▸ WHAT YOU WILL DO:
Would you give the number of lines in the entries that contain the word "突き付け失敗ID"? Nothing else is needed.
[RECORD EXCERPTS]
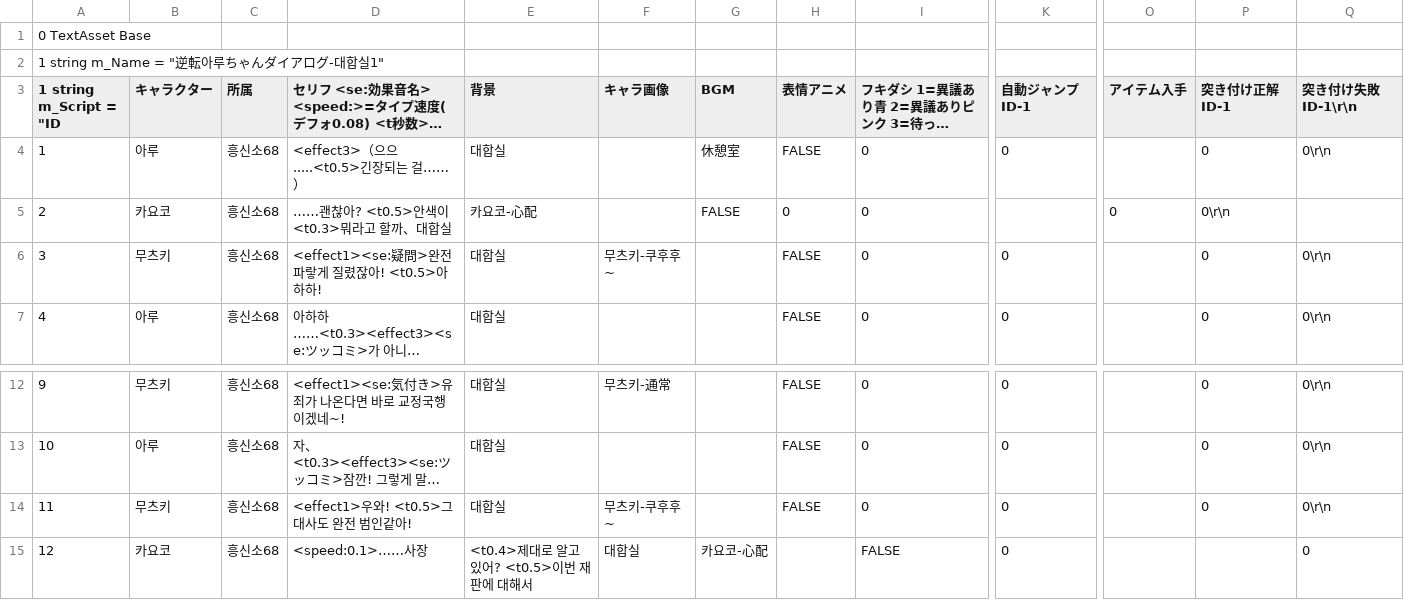
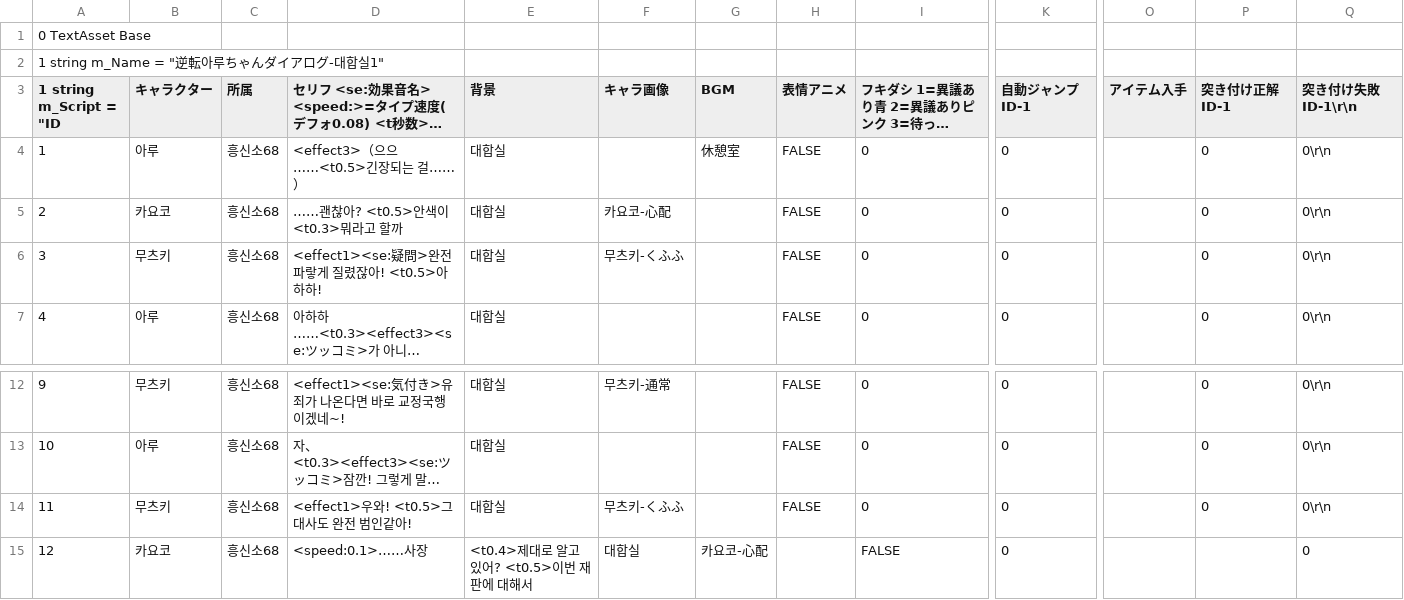
Before and after one commit to qyurila/Phoenix-Aru, a CSV file: src/逆転アルちゃんダイアログ-待合室1-resources.assets-175.csv, drawn as a sheet; only a part is shown, gaps mark what is left out; long unchanged cells end in …; the diff names each change by its address in the sheet, - before the commit and + after, or states it on an @@ line.

```diff
--- a/src/逆転アルちゃんダイアログ-待合室1-resources.assets-175.csv
+++ b/src/逆転アルちゃんダイアログ-待合室1-resources.assets-175.csv
-D4: <effect3>（으으.....<t0.5>긴장되는 걸……）
+D4: <effect3>（으으……<t0.5>긴장되는 걸……）
-D5: ……괜찮아? <t0.5>안색이 <t0.3>뭐라고 할까、대합실
+D5: ……괜찮아? <t0.5>안색이 <t0.3>뭐라고 할까
-E5 (背景): 카요코-心配
+E5 (背景): 대합실
-F5 (キャラ画像): (empty)
+F5 (キャラ画像): 카요코-心配
-G5 (BGM): FALSE
+G5 (BGM): (empty)
-H5 (表情アニメ): 0
+H5 (表情アニメ): FALSE
-K5 (自動ジャンプID-1): (empty)
+K5 (自動ジャンプID-1): 0
-O5 (アイテム入手): 0
+O5 (アイテム入手): (empty)
-P5 (突き付け正解ID-1): 0\r\n
+P5 (突き付け正解ID-1): 0
-Q5 (突き付け失敗ID-1\r\n): (empty)
+Q5 (突き付け失敗ID-1\r\n): 0\r\n
-F6 (キャラ画像): 무츠키-쿠후후~
+F6 (キャラ画像): 무츠키-くふふ
-F14 (キャラ画像): 무츠키-쿠후후~
+F14 (キャラ画像): 무츠키-くふふ
```
Also changed, not shown: 1 other file.
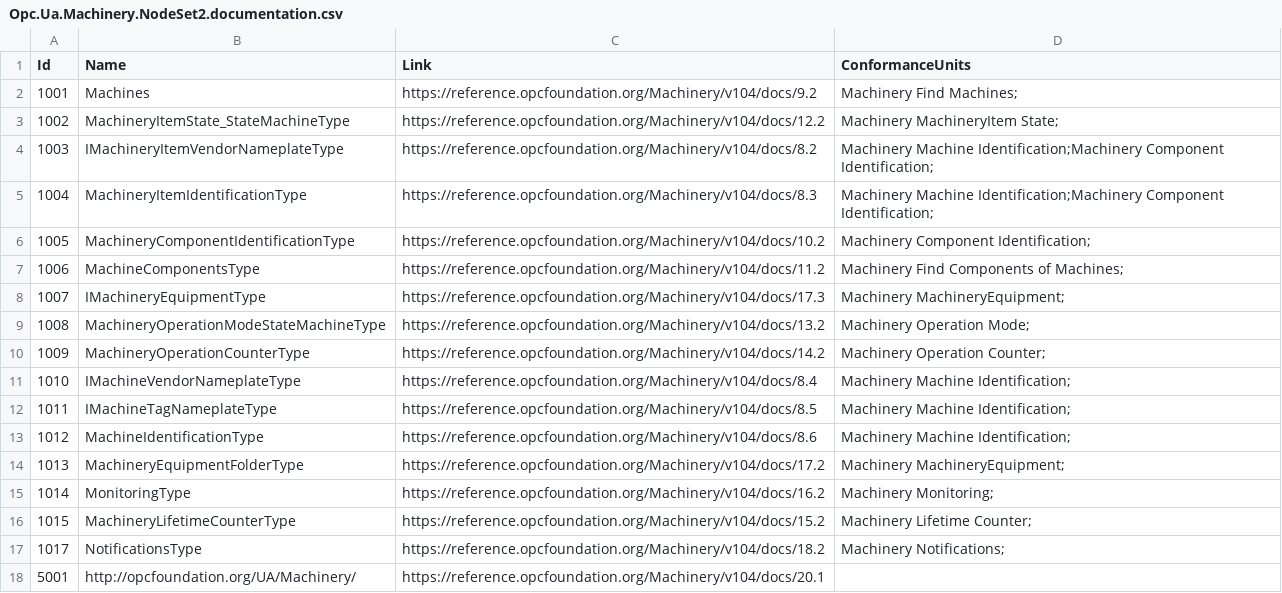
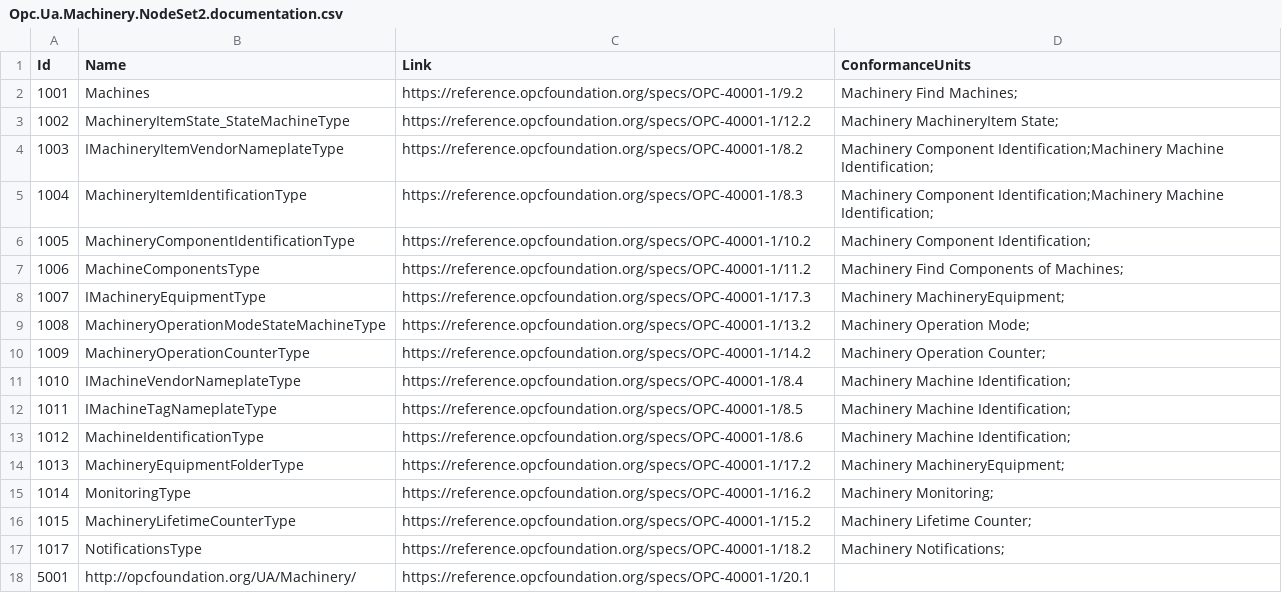
Before and after one commit to OPCFoundation/UA-Nodeset, a CSV file: Machinery/Opc.Ua.Machinery.NodeSet2.documentation.csv, drawn as a sheet.

Commit message:
Releasing Machinery-1.04.2-2026-11-01

```diff
--- a/Machinery/Opc.Ua.Machinery.NodeSet2.documentation.csv
+++ b/Machinery/Opc.Ua.Machinery.NodeSet2.documentation.csv
@@ -1,18 +1,18 @@
 Id,Name,Link,ConformanceUnits
-1001,Machines,"https://reference.opcfoundation.org/Machinery/v104/docs/9.2","Machinery Find Machines;"
-1002,MachineryItemState_StateMachineType,"https://reference.opcfoundation.org/Machinery/v104/docs/12.2","Machinery MachineryItem State;"
-1003,IMachineryItemVendorNameplateType,"https://reference.opcfoundation.org/Machinery/v104/docs/8.2","Machinery Machine Identification;Machinery Component Identification;"
-1004,MachineryItemIdentificationType,"https://reference.opcfoundation.org/Machinery/v104/docs/8.3","Machinery Machine Identification;Machinery Component Identification;"
-1005,MachineryComponentIdentificationType,"https://reference.opcfoundation.org/Machinery/v104/docs/10.2","Machinery Component Identification;"
-1006,MachineComponentsType,"https://reference.opcfoundation.org/Machinery/v104/docs/11.2","Machinery Find Components of Machines;"
-1007,IMachineryEquipmentType,"https://reference.opcfoundation.org/Machinery/v104/docs/17.3","Machinery MachineryEquipment;"
-1008,MachineryOperationModeStateMachineType,"https://reference.opcfoundation.org/Machinery/v104/docs/13.2","Machinery Operation Mode;"
-1009,MachineryOperationCounterType,"https://reference.opcfoundation.org/Machinery/v104/docs/14.2","Machinery Operation Counter;"
-1010,IMachineVendorNameplateType,"https://reference.opcfoundation.org/Machinery/v104/docs/8.4","Machinery Machine Identification;"
-1011,IMachineTagNameplateType,"https://reference.opcfoundation.org/Machinery/v104/docs/8.5","Machinery Machine Identification;"
-1012,MachineIdentificationType,"https://reference.opcfoundation.org/Machinery/v104/docs/8.6","Machinery Machine Identification;"
-1013,MachineryEquipmentFolderType,"https://reference.opcfoundation.org/Machinery/v104/docs/17.2","Machinery MachineryEquipment;"
-1014,MonitoringType,"https://reference.opcfoundation.org/Machinery/v104/docs/16.2","Machinery Monitoring;"
-1015,MachineryLifetimeCounterType,"https://reference.opcfoundation.org/Machinery/v104/docs/15.2","Machinery Lifetime Counter;"
-1017,NotificationsType,"https://reference.opcfoundation.org/Machinery/v104/docs/18.2","Machinery Notifications;"
-5001,http://opcfoundation.org/UA/Machinery/,"https://reference.opcfoundation.org/Machinery/v104/docs/20.1",""
+1001,Machines,"https://reference.opcfoundation.org/specs/OPC-40001-1/9.2","Machinery Find Machines;"
+1002,MachineryItemState_StateMachineType,"https://reference.opcfoundation.org/specs/OPC-40001-1/12.2","Machinery MachineryItem State;"
+1003,IMachineryItemVendorNameplateType,"https://reference.opcfoundation.org/specs/OPC-40001-1/8.2","Machinery Component Identification;Machinery Machine Identification;"
+1004,MachineryItemIdentificationType,"https://reference.opcfoundation.org/specs/OPC-40001-1/8.3","Machinery Component Identification;Machinery Machine Identification;"
+1005,MachineryComponentIdentificationType,"https://reference.opcfoundation.org/specs/OPC-40001-1/10.2","Machinery Component Identification;"
+1006,MachineComponentsType,"https://reference.opcfoundation.org/specs/OPC-40001-1/11.2","Machinery Find Components of Machines;"
+1007,IMachineryEquipmentType,"https://reference.opcfoundation.org/specs/OPC-40001-1/17.3","Machinery MachineryEquipment;"
+1008,MachineryOperationModeStateMachineType,"https://reference.opcfoundation.org/specs/OPC-40001-1/13.2","Machinery Operation Mode;"
+1009,MachineryOperationCounterType,"https://reference.opcfoundation.org/specs/OPC-40001-1/14.2","Machinery Operation Counter;"
+1010,IMachineVendorNameplateType,"https://reference.opcfoundation.org/specs/OPC-40001-1/8.4","Machinery Machine Identification;"
+1011,IMachineTagNameplateType,"https://reference.opcfoundation.org/specs/OPC-40001-1/8.5","Machinery Machine Identification;"
+1012,MachineIdentificationType,"https://reference.opcfoundation.org/specs/OPC-40001-1/8.6","Machinery Machine Identification;"
+1013,MachineryEquipmentFolderType,"https://reference.opcfoundation.org/specs/OPC-40001-1/17.2","Machinery MachineryEquipment;"
+1014,MonitoringType,"https://reference.opcfoundation.org/specs/OPC-40001-1/16.2","Machinery Monitoring;"
+1015,MachineryLifetimeCounterType,"https://reference.opcfoundation.org/specs/OPC-40001-1/15.2","Machinery Lifetime Counter;"
+1017,NotificationsType,"https://reference.opcfoundation.org/specs/OPC-40001-1/18.2","Machinery Notifications;"
+5001,http://opcfoundation.org/UA/Machinery/,"https://reference.opcfoundation.org/specs/OPC-40001-1/20.1",""
```
Also changed, not shown: 2 other files.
[/RECORD EXCERPTS]
▸ COMPLETED TASK:
2